** Opening DATASET block **
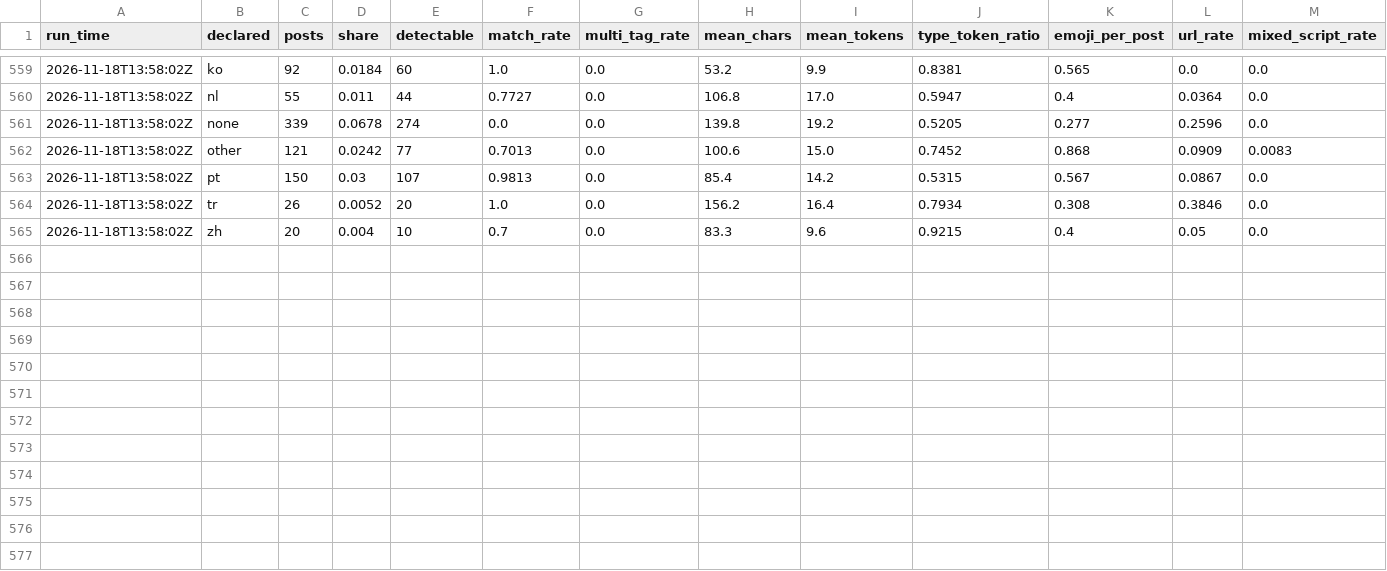
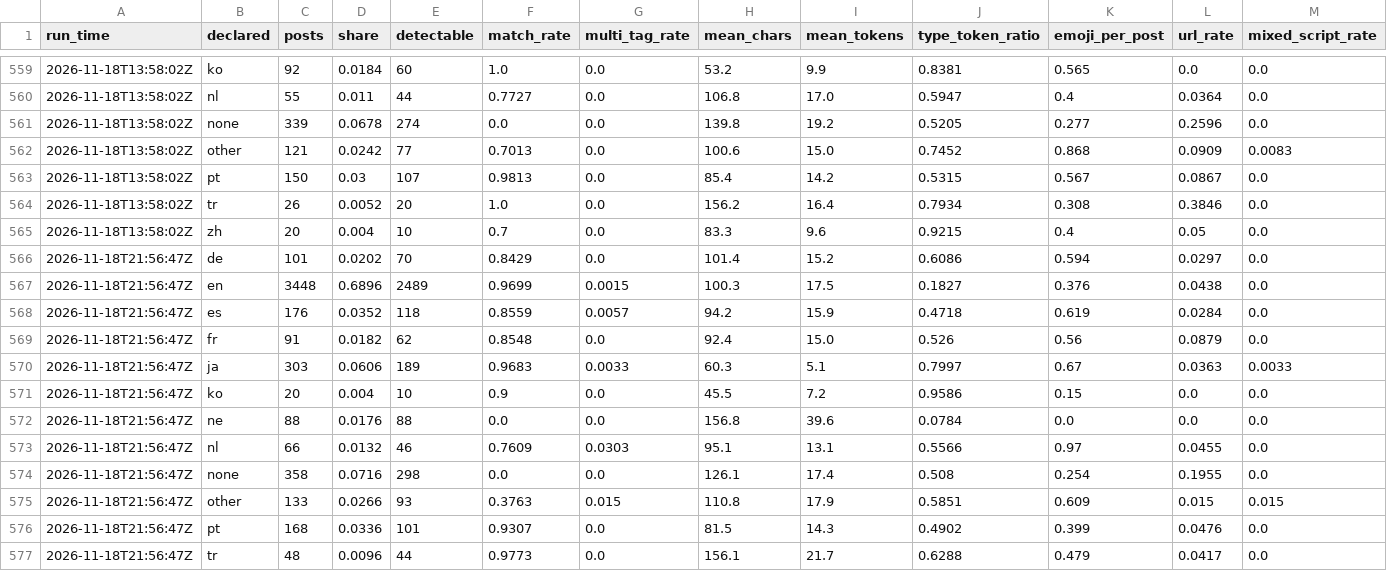
Before and after one commit to ifoslien/bluesky-language-dashboard, a CSV file: language_summary.csv, drawn as a sheet; only a part is shown, gaps mark what is left out; the diff names each change by its address in the sheet, - before the commit and + after, or states it on an @@ line.

```diff
--- a/language_summary.csv
+++ b/language_summary.csv
+row 566: 2026-11-18T21:56:47Z | de | 101 | 0.0202 | 70 | 0.8429 | 0.0 | 101.4 | 15.2 | 0.6086 | 0.594 | 0.0297 | 0.0
+row 567: 2026-11-18T21:56:47Z | en | 3448 | 0.6896 | 2489 | 0.9699 | 0.0015 | 100.3 | 17.5 | 0.1827 | 0.376 | 0.0438 | 0.0
+row 568: 2026-11-18T21:56:47Z | es | 176 | 0.0352 | 118 | 0.8559 | 0.0057 | 94.2 | 15.9 | 0.4718 | 0.619 | 0.0284 | 0.0
+row 569: 2026-11-18T21:56:47Z | fr | 91 | 0.0182 | 62 | 0.8548 | 0.0 | 92.4 | 15.0 | 0.526 | 0.56 | 0.0879 | 0.0
+row 570: 2026-11-18T21:56:47Z | ja | 303 | 0.0606 | 189 | 0.9683 | 0.0033 | 60.3 | 5.1 | 0.7997 | 0.67 | 0.0363 | 0.0033
+row 571: 2026-11-18T21:56:47Z | ko | 20 | 0.004 | 10 | 0.9 | 0.0 | 45.5 | 7.2 | 0.9586 | 0.15 | 0.0 | 0.0
+row 572: 2026-11-18T21:56:47Z | ne | 88 | 0.0176 | 88 | 0.0 | 0.0 | 156.8 | 39.6 | 0.0784 | 0.0 | 0.0 | 0.0
+row 573: 2026-11-18T21:56:47Z | nl | 66 | 0.0132 | 46 | 0.7609 | 0.0303 | 95.1 | 13.1 | 0.5566 | 0.97 | 0.0455 | 0.0
+row 574: 2026-11-18T21:56:47Z | none | 358 | 0.0716 | 298 | 0.0 | 0.0 | 126.1 | 17.4 | 0.508 | 0.254 | 0.1955 | 0.0
+row 575: 2026-11-18T21:56:47Z | other | 133 | 0.0266 | 93 | 0.3763 | 0.015 | 110.8 | 17.9 | 0.5851 | 0.609 | 0.015 | 0.015
+row 576: 2026-11-18T21:56:47Z | pt | 168 | 0.0336 | 101 | 0.9307 | 0.0 | 81.5 | 14.3 | 0.4902 | 0.399 | 0.0476 | 0.0
+row 577: 2026-11-18T21:56:47Z | tr | 48 | 0.0096 | 44 | 0.9773 | 0.0 | 156.1 | 21.7 | 0.6288 | 0.479 | 0.0417 | 0.0
```
Also changed, not shown: language_pairs.csv.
** Closing DATASET block **
Repeat the listing verbatim, pictures excluded.

Before and after one commit to ifoslien/bluesky-language-dashboard, a CSV file: language_summary.csv, drawn as a sheet; only a part is shown, gaps mark what is left out; the diff names each change by its address in the sheet, - before the commit and + after, or states it on an @@ line.

```diff
--- a/language_summary.csv
+++ b/language_summary.csv
+row 566: 2026-11-18T21:56:47Z | de | 101 | 0.0202 | 70 | 0.8429 | 0.0 | 101.4 | 15.2 | 0.6086 | 0.594 | 0.0297 | 0.0
+row 567: 2026-11-18T21:56:47Z | en | 3448 | 0.6896 | 2489 | 0.9699 | 0.0015 | 100.3 | 17.5 | 0.1827 | 0.376 | 0.0438 | 0.0
+row 568: 2026-11-18T21:56:47Z | es | 176 | 0.0352 | 118 | 0.8559 | 0.0057 | 94.2 | 15.9 | 0.4718 | 0.619 | 0.0284 | 0.0
+row 569: 2026-11-18T21:56:47Z | fr | 91 | 0.0182 | 62 | 0.8548 | 0.0 | 92.4 | 15.0 | 0.526 | 0.56 | 0.0879 | 0.0
+row 570: 2026-11-18T21:56:47Z | ja | 303 | 0.0606 | 189 | 0.9683 | 0.0033 | 60.3 | 5.1 | 0.7997 | 0.67 | 0.0363 | 0.0033
+row 571: 2026-11-18T21:56:47Z | ko | 20 | 0.004 | 10 | 0.9 | 0.0 | 45.5 | 7.2 | 0.9586 | 0.15 | 0.0 | 0.0
+row 572: 2026-11-18T21:56:47Z | ne | 88 | 0.0176 | 88 | 0.0 | 0.0 | 156.8 | 39.6 | 0.0784 | 0.0 | 0.0 | 0.0
+row 573: 2026-11-18T21:56:47Z | nl | 66 | 0.0132 | 46 | 0.7609 | 0.0303 | 95.1 | 13.1 | 0.5566 | 0.97 | 0.0455 | 0.0
+row 574: 2026-11-18T21:56:47Z | none | 358 | 0.0716 | 298 | 0.0 | 0.0 | 126.1 | 17.4 | 0.508 | 0.254 | 0.1955 | 0.0
+row 575: 2026-11-18T21:56:47Z | other | 133 | 0.0266 | 93 | 0.3763 | 0.015 | 110.8 | 17.9 | 0.5851 | 0.609 | 0.015 | 0.015
+row 576: 2026-11-18T21:56:47Z | pt | 168 | 0.0336 | 101 | 0.9307 | 0.0 | 81.5 | 14.3 | 0.4902 | 0.399 | 0.0476 | 0.0
+row 577: 2026-11-18T21:56:47Z | tr | 48 | 0.0096 | 44 | 0.9773 | 0.0 | 156.1 | 21.7 | 0.6288 | 0.479 | 0.0417 | 0.0
```
Also changed, not shown: language_pairs.csv.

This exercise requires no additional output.